He followed Stevie up the stairs to the porch where a few comfortable chairs looked out over the street. Reggie turned back to look at the rest of the street while Stevie unlocked the front door. There were many beautiful homes but Stevie’s was the most unique. He ducked his head just a little as he stepped through into a dark room where the lights from the street intruded through the slats of brown, wooden blinds. The outside light made patterns on the walls. Stevie switched on a lamp which illuminated the dining room on the right and the living room on the left.
“You can hang your coat on the coat rack.” Stevie said.
Reggie checked behind the door. He stopped and looked at a tall, dark , curvy wooden shape.
“Yup. That’s the coat rack. It is in the shape of a treble clef. Just hang your coat on one of those dowels.”
Stevie continued through to the kitchen and he heard her open a fridge. He walked through the living room and beyond into what was surely a music room. Open french doors with gauzy curtains separated the two rooms. He was drawn to the piano and gently touched the black and white keys. There was a grandeur to the shiny black instrument. He moved his hands across the smooth surface. The black body seemed to be longer than a car.
“This is a big piano.” He said, hearing Stevie come in.
“It is my mother’s six foot concert grand.” She joined Reggie on the piano bench. He could smell her light citrus perfume.
“What is a trouble clef?” he asked.

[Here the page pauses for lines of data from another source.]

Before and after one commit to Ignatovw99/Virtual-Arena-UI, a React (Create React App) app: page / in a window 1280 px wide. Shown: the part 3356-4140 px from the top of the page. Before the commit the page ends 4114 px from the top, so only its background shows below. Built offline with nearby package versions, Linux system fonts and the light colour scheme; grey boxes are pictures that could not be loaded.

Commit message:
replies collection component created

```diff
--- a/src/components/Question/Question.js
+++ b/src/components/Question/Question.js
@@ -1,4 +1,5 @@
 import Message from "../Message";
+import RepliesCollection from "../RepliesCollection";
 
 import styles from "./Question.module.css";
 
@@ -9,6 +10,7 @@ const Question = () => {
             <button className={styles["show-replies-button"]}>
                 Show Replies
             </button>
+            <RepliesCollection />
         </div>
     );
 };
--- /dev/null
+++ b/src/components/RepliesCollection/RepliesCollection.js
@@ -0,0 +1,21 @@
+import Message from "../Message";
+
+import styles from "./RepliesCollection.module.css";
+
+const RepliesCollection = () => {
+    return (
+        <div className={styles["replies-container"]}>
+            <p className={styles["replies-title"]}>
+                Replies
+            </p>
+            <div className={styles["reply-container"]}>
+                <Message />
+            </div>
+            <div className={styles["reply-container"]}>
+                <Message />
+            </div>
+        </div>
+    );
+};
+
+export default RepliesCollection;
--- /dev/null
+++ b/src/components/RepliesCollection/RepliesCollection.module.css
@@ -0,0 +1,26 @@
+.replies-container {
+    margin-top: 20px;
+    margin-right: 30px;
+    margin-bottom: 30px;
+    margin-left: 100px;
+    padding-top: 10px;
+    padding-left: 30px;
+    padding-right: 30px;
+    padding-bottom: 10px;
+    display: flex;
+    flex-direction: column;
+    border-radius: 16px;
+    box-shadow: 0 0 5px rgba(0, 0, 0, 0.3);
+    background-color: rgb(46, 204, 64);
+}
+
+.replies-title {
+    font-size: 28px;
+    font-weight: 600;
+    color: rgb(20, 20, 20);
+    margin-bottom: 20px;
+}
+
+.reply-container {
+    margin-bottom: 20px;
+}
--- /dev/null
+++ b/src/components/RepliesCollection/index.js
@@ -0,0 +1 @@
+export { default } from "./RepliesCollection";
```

“You mean the coat rack?” Stevie laughed. “It isn’t trouble but treble and it’s a musical sign that indicates higher notes on the staff. My mother had the large wooden one made to amuse her piano students.”
A blue music booklet entitled, Consolations by Franz Liszt, lay open to view on the stand in front of them.
Reggie reached up and touched the book. “Have you been playing his music?”
“I have. These pieces called Consolations have been rumbling around my head throughout the last few days.”
“Does this Liszt guy offer consolation to the nasty work of murder?”
“Surprisingly, he does.” Stevie stood and took his arm firmly nudging Reggie to his feet. “Come on into the kitchen. I’m reheating some lasagna from Sunday.”
The kitchen had bright yellow walls and frilly patterned curtains. A round kitchen table was nestled into the bay window which looked out to the garden. Reggie thought that his mother would have loved a kitchen just like this. The garden outside was barely discernible as dusk fell.
“I can’t get used to the fact that it’s dark at 5:00 o’clock. It feels like the middle of the night.” Reggie said.
Stevie handed him two placemats and two white china plates.
“Can you grab two glasses out of the cupboard there?” With her head she motioned to the cupboard by the sink. She balanced a steaming platter of noodles with sauce and cheese in her hands.
He carefully brought the glasses to the table and seated himself across from Stevie.
“You look hungry. Let me dish you up a big plate.”
“Looks really good. Thank you.” He suddenly felt a little self-conscious eating in front of his work partner. Reggie picked up his fork and without further hesitation commenced devouring the food. It was delicious and it’s warmth made him relax.
“You have a tiny splat of tomato sauce on your lip.” She picked up her napkin but Reggie saw her stop herself from bringing the napkin to his face.
“I’ve got it.” he said, as he brushed his napkin across his mouth.